WHAT YOU HAVE TO DO: Compute how many lines in the entries below include the string "html". Only the number is wanted.

=== Section Start ===

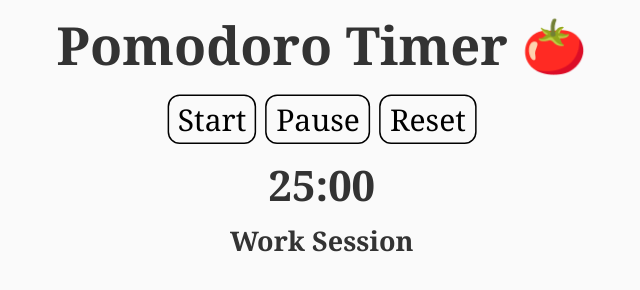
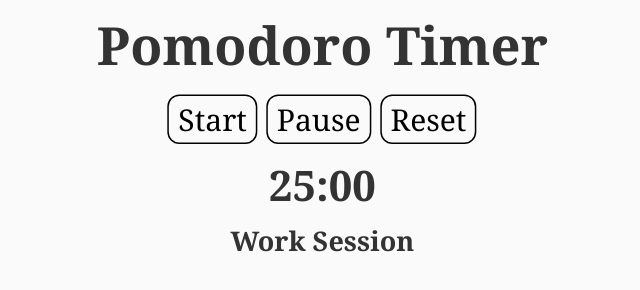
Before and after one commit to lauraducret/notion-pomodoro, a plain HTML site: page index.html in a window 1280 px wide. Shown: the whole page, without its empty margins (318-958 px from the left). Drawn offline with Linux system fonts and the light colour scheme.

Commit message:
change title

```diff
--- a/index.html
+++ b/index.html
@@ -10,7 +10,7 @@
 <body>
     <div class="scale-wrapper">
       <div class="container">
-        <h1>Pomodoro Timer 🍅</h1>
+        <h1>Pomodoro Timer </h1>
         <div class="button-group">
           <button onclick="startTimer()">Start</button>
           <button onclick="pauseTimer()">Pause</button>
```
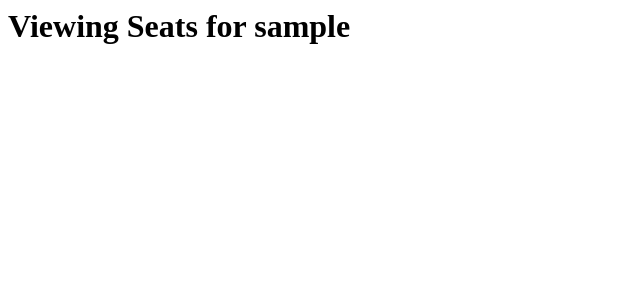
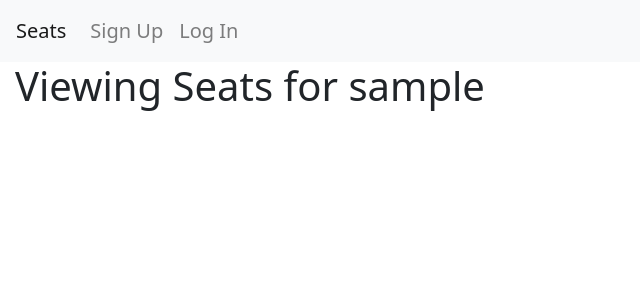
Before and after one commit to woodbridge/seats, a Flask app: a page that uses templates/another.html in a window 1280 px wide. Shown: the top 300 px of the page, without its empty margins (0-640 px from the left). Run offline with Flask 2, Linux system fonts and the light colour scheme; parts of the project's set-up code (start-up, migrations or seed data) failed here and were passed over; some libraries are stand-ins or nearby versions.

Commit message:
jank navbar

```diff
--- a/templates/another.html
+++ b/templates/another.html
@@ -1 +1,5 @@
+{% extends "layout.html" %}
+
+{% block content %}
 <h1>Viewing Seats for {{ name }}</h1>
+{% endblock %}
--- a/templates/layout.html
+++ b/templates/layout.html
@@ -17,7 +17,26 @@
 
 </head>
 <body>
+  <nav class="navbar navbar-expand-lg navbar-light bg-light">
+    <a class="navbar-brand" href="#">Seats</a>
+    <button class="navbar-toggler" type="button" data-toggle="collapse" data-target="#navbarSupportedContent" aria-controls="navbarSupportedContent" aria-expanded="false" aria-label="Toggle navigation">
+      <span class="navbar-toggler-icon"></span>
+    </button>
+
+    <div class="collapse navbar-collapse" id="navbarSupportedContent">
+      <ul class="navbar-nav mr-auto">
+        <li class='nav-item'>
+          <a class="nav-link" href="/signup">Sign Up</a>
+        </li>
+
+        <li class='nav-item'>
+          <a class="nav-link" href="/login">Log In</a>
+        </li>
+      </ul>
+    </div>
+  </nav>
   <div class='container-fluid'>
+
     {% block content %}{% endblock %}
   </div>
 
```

=== Section End ===

THE COMPLETED TASK: 9